Indigenisation Minister Saviour Kasukuwere on Wednesday said regulations to force foreign firms to offload controlling stake to local blacks will come into force next Monday, appearing to brush aside objections to the controversial rules by Prime Minister Morgan Tsvangirai.

Under the regulations announced by Kasukuwere in line with an Indigenisation and Economic Empowerment Bill passed by the then ZANU PF-controlled Parliament in 2007 and signed into law by President Robert Mugabe in March 2008, foreign owned firms will be required to cede 51 percent of shareholding to indigenous Zimbabweans within the next five years.

Tsvangirai has opposed the laws saying they were invalid because they were never discussed and adopted by Cabinet, while business leaders have been lobbying government to shelve implementation of the regulations they say will only help reinforce perceptions of Zimbabwe as a high political risk investment destination.

But Kasukuwere was adamant implementation of the regulations would go ahead as planned.

He said: “Consultations are on going but the Act will be effective. The Act will become effective March 1 as already stated. We can’t have gatherings every time to finalise this matter.

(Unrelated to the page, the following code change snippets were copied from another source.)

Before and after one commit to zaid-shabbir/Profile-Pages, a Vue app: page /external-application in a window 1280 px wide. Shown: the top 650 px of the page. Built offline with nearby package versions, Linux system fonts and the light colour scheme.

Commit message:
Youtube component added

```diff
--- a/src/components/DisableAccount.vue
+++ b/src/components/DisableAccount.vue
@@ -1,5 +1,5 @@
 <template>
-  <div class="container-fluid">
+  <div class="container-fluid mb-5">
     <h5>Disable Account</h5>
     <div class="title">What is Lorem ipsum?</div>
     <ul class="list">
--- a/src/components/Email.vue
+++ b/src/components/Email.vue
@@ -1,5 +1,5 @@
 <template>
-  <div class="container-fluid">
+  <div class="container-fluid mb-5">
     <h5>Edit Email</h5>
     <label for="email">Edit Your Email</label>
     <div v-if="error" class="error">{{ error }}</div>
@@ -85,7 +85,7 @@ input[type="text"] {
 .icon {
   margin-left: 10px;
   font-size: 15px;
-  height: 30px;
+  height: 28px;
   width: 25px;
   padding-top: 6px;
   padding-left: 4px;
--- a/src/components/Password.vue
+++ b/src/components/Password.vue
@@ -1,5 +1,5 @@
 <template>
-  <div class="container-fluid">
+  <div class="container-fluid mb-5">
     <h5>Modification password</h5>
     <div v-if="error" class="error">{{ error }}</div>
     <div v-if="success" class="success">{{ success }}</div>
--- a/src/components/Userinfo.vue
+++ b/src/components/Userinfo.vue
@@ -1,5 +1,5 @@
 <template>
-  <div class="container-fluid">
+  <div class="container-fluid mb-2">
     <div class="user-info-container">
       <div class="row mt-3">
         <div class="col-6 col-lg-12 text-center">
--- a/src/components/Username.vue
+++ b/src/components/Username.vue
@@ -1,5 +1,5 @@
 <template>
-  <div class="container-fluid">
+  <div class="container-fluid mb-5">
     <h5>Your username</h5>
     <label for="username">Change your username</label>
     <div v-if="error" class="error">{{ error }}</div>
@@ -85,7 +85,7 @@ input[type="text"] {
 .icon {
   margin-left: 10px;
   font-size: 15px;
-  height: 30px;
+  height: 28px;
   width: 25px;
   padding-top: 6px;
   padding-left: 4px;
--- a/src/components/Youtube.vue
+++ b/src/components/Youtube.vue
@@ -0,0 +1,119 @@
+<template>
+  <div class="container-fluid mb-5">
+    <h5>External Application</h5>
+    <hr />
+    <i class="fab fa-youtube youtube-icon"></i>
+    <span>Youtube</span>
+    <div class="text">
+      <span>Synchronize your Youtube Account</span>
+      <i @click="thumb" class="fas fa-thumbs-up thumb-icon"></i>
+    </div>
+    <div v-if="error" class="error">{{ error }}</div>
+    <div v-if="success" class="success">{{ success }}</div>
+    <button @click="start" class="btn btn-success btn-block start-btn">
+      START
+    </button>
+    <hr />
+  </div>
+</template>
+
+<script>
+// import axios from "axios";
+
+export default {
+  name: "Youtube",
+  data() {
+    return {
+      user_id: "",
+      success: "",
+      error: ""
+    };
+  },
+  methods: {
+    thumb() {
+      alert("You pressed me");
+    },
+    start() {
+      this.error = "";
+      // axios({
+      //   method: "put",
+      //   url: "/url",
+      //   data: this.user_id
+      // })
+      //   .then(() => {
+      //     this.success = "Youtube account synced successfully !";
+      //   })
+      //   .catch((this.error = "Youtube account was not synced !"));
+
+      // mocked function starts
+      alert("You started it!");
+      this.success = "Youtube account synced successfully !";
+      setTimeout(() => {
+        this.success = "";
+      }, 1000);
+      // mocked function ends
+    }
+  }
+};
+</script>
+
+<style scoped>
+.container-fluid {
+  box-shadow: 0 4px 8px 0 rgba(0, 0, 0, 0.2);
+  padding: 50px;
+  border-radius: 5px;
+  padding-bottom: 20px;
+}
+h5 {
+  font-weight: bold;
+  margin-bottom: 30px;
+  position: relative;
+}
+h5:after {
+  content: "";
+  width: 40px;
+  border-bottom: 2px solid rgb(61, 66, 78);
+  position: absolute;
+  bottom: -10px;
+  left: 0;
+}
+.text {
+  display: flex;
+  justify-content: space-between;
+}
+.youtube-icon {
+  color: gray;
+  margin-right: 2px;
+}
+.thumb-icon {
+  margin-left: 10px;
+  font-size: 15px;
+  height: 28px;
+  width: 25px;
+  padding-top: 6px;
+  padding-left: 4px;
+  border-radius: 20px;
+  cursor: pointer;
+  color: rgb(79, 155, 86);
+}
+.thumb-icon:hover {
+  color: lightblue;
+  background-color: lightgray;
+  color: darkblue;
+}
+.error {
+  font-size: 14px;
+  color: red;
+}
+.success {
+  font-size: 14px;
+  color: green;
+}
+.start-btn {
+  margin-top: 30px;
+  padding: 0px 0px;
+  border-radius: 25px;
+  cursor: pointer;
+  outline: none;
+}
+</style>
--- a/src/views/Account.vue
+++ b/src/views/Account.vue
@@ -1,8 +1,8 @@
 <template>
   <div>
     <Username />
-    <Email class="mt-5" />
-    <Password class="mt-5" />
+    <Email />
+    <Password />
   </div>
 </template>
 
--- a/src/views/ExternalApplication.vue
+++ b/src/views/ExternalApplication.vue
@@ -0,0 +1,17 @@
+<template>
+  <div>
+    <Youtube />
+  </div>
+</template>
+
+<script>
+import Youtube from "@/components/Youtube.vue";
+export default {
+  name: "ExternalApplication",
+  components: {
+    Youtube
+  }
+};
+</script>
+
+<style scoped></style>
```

Consultations will always be there, but the law will become effective Monday.”

Under the empowerment regulations foreign-owned businesses operating in Zimbabwe, including banks, mines and factories will be forced to sell a majority stake to locals by March 2015.

The regulations provides for foreigners to be compelled to sell stake to local Zimbabweans but are silent on where impoverished locals will get money to pay for stake in large mines and industries.

Many had hoped the law and other controversial laws including repressive press and security laws to be repealed following formation of the power-sharing government.

Revival of the empowerment laws has sparked fears among business of a repeat of in industry of a repeat of the chaos that befell agriculture after a similar government programme to empower blacks saw white-owned commercial farms seized without compensation.